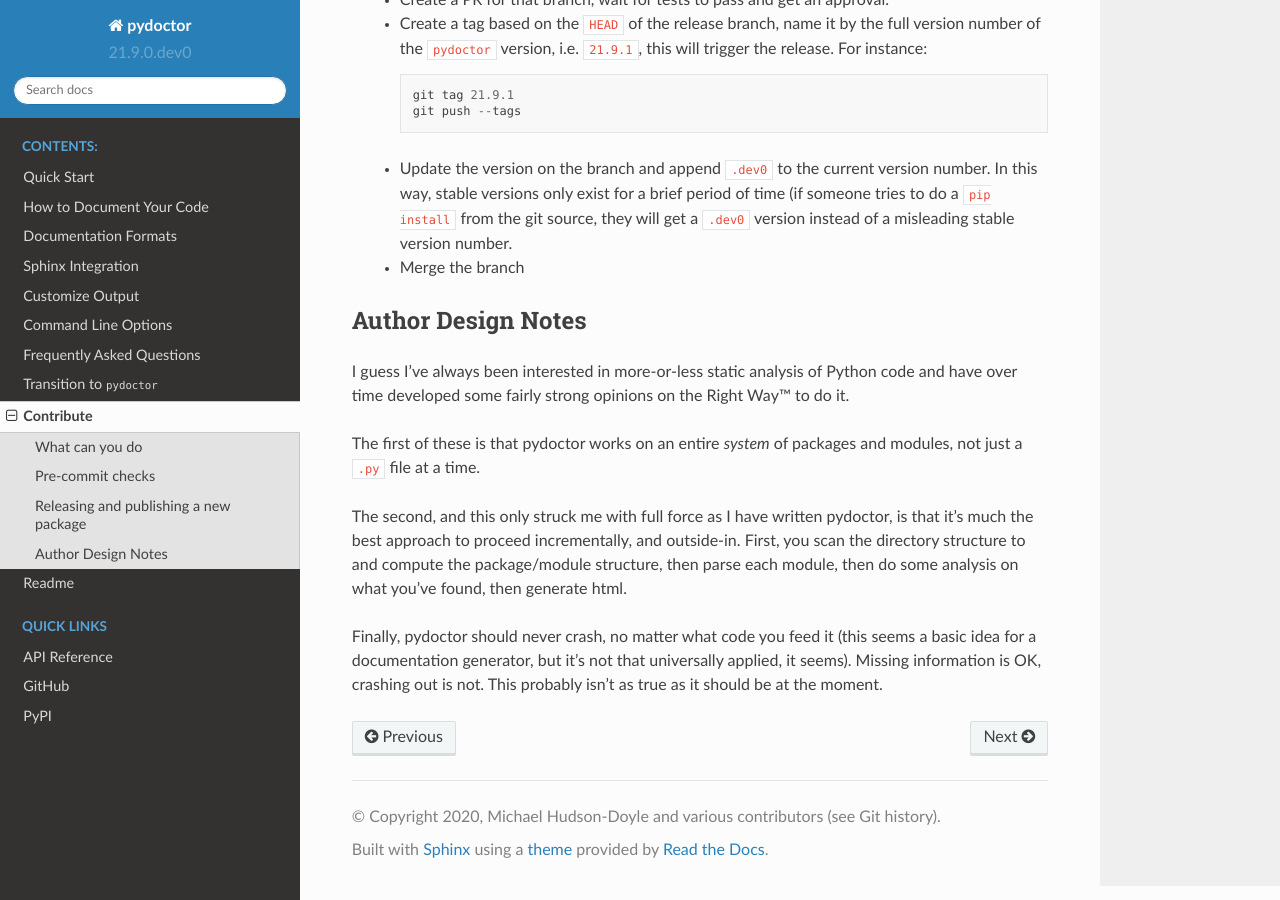
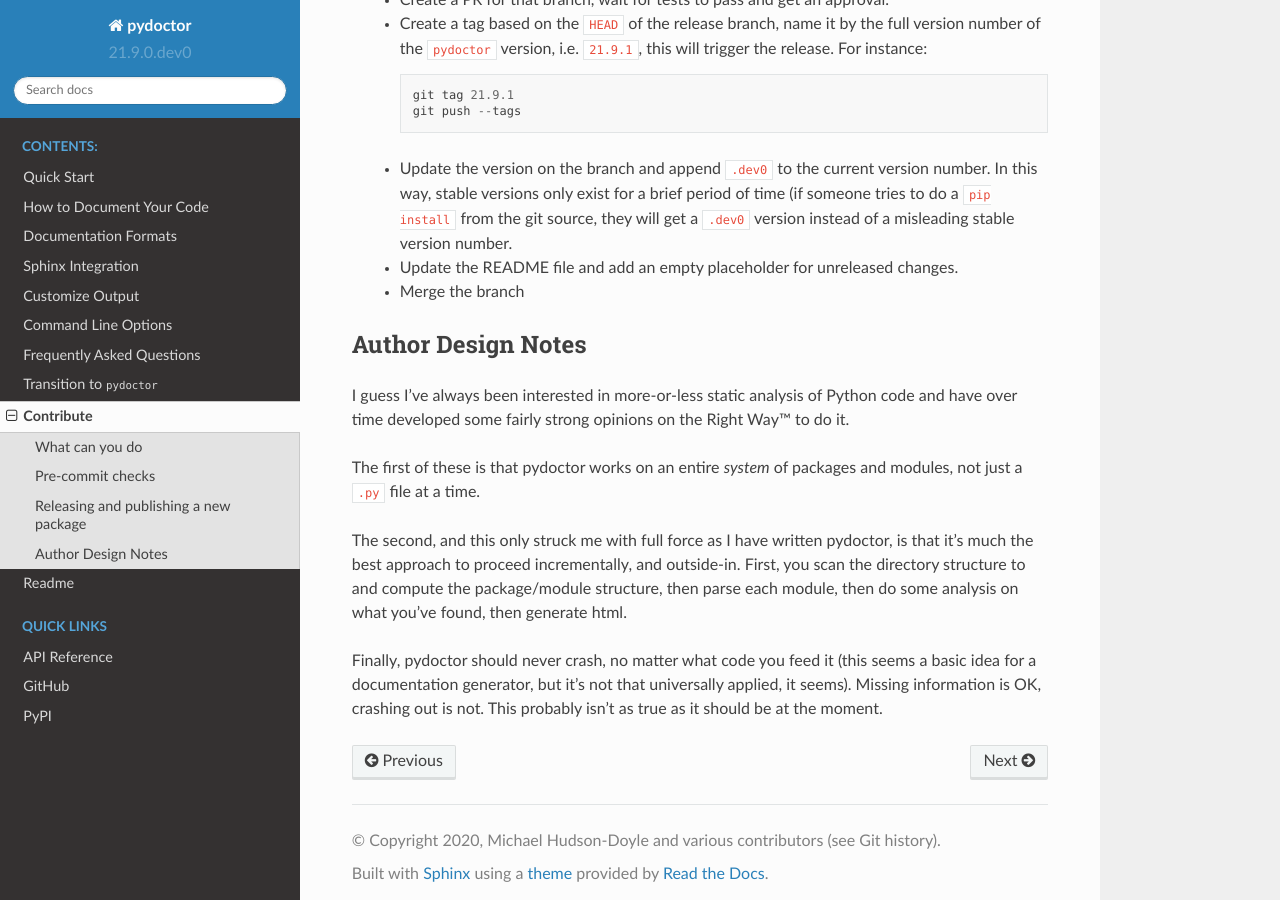
Before and after one commit to twisted/pydoctor, a Sphinx documentation site: the page built from docs/source/contrib.rst, in a window 1280 px wide and 900 px high, scrolled down 1033 px. Built offline with Sphinx 7.4.7 and the Read the Docs theme 2.0.0, drawn with Linux system fonts in a browser that asks for light colours.

Commit message:
Update docs/source/contrib.rst
Co-authored-by: Adi Roiban <adiroiban@gmail.com>

```diff
--- a/docs/source/contrib.rst
+++ b/docs/source/contrib.rst
@@ -45,6 +45,7 @@
         git push --tags
 
  - Update the version on the branch and append ``.dev0`` to the current version number. In this way, stable versions only exist for a brief period of time (if someone tries to do a ``pip install`` from the git source, they will get a ``.dev0`` version instead of a misleading stable version number.
+ - Update the README file and add an empty placeholder for unreleased changes.
  - Merge the branch
 
 Author Design Notes
```
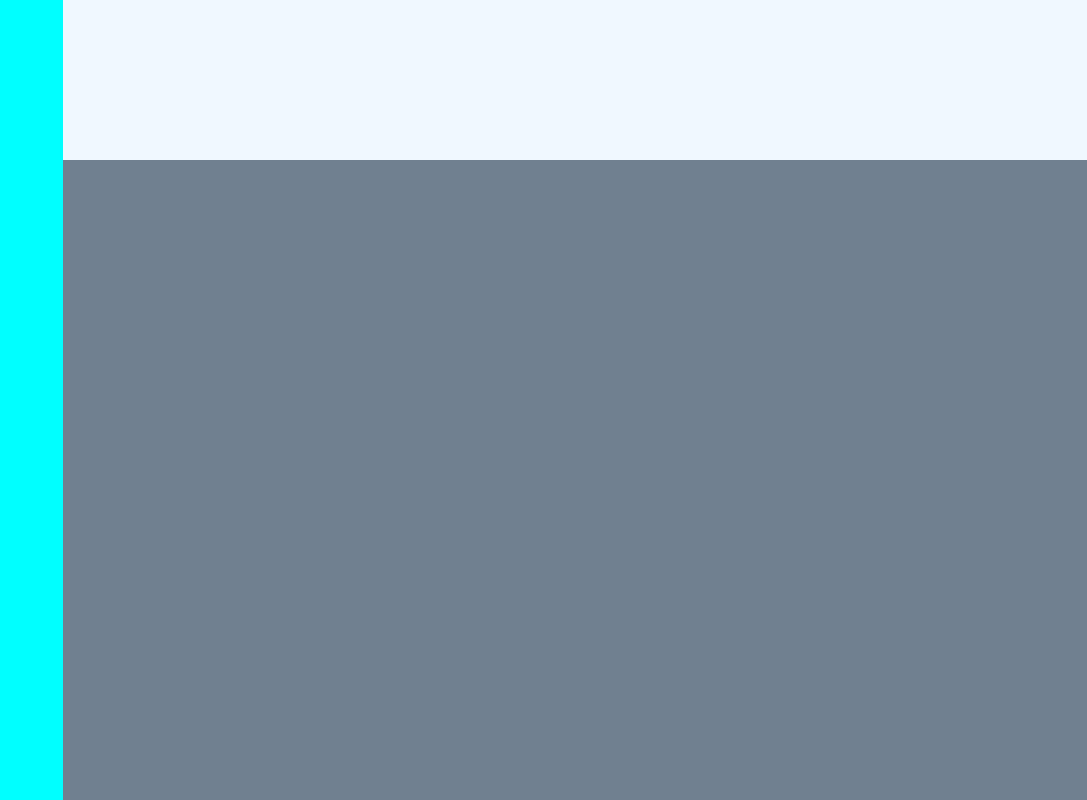
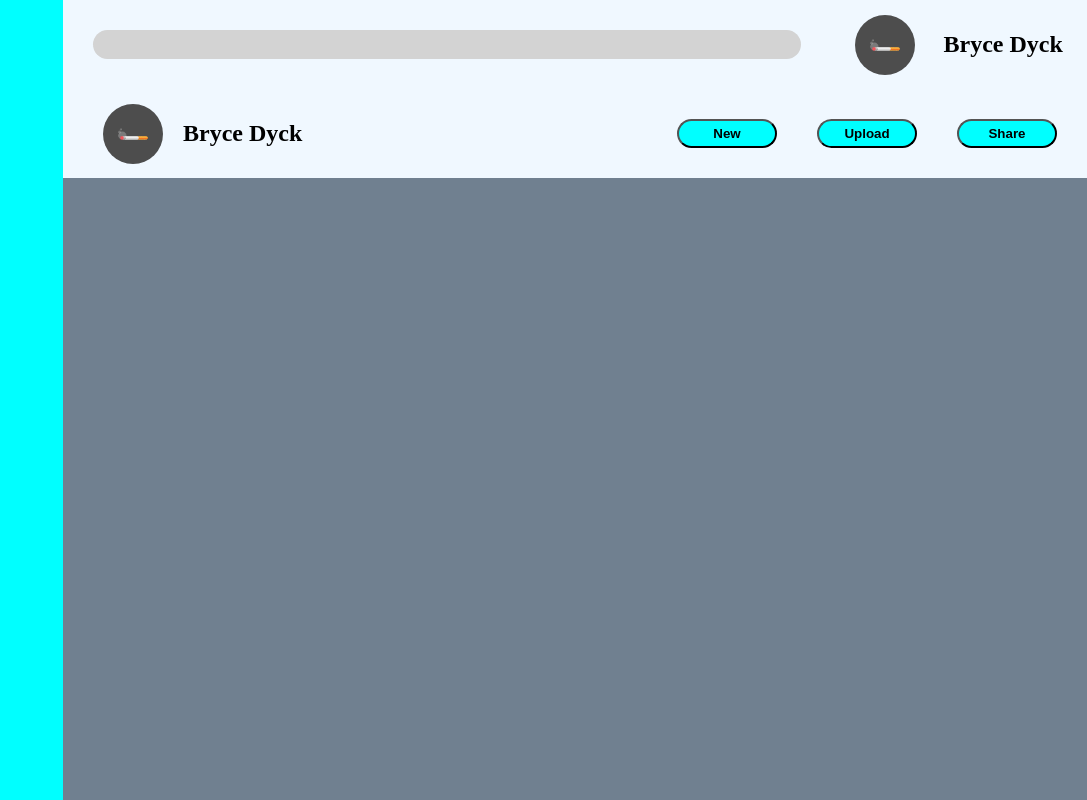
Before and after one commit to b-dyck/Admin-Dashboard, a plain HTML site: page index.html in a window 1280 px wide. Shown: the whole page, without its empty margins (193-1280 px from the left). Drawn offline with Linux system fonts and the light colour scheme.

Commit message:
Add format and style header elements

```diff
--- a/index.html
+++ b/index.html
@@ -10,27 +10,36 @@
 </head>
 <body>
     <div class="header">
-        <div class="upper-header">
-            <div class="pushed-left"></div>
-            <div class="pushed-right"></div>
+        <div class="upper-left">
+            <img >
+            <div class="search"></div>
         </div>
-        <div class="lower-header">
-            <div class="pushed-left"></div>
-            <div class="pushed-right"></div>
+        <div class="upper-right">
+            <img src="images/smoke.jpg" alt="cigarette" id="profile" width="60px" height="60px">
+            <h2>Bryce Dyck</h2>
+        </div>
+        <div class="lower-left">
+            <img src="images/smoke.jpg" alt="cigarette" id="profile" width="60px" height="60px">
+            <h2>Bryce Dyck</h2>
+        </div>
+        <div class="lower-right">
+            <button type="button">New</button>
+            <button type="button">Upload</button>
+            <button type="button">Share</button>
         </div>
     </div>
 
     <div class="sidebar">
         <div class="logo"></div>
         <div>
-            <div class="pushed-up">
+            <div class="sidebar-up">
                 <ul>
                     <li>
 
                     </li>
                 </ul>
             </div>
-            <div class="pushed-down">
+            <div class="sidebar-down">
 
             </div>
         </div>
--- a/styles.css
+++ b/styles.css
@@ -20,9 +20,69 @@ body {
 .header {
     grid-area: 1 / 2 / span 1 / span 1;
     background-color: aliceblue;
+    display: grid;
+    grid-template-columns: repeat(8, 1fr);
+    grid-template-rows: 1fr 1fr;
 }
 
+.upper-left {
+    grid-area: 1 / 1 / 2 / 7;
+    display: flex;
+    margin: 10px;
+    align-items: stretch;
+    justify-content: flex-start;
+
+}
+
+.upper-left>.search {
+    margin: 20px;
+    background-color: lightgray;
+    border-radius: 25px;
+    flex-grow: 1;
+    padding: 10px;
+}
+.upper-right {
+    grid-area: 1 / 7 / 2 / 9;
+    display: flex;
+    align-items: center;
+    justify-content: space-around;
+    margin: 10px;
+}
+
+.lower-left {
+    grid-area: 2 / 1 / 3 / 4 ;
+    display: flex;
+    align-items: center;
+    justify-content: flex-start;
+    margin: 10px 40px;
+}
+
+.lower-right {
+    grid-area: 2 / 4 / 3 / 9;
+    display: flex;
+    align-items: stretch;
+    justify-content: flex-end;
+    padding: 10px;
+}
+
+.lower-left>h2 {
+    margin: 20px;
+}
+
+button {
+    background-color: aqua;
+    border-radius: 20px;
+    padding: 5px;
+    width: 100px;
+    margin: 20px;
+    color: black;
+    font-weight: bold;
+}
 .main-content {
     grid-area: 2 / 2 / span 1 / span 1;
     background-color:slategray;
 }
+
+img {
+    border-radius: 50%;
+}
```
Also changed, not shown: images/smoke.jpg (added).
****************
**GOAL OF THE EXERCISE**
Look through the data above. Copy every line with the string "lower" in it.

**OUTPUT OF THE EXERCISE**
-        <div class="lower-header">
+        <div class="lower-left">
+        <div class="lower-right">
+.lower-left {
+.lower-right {
+.lower-left>h2 {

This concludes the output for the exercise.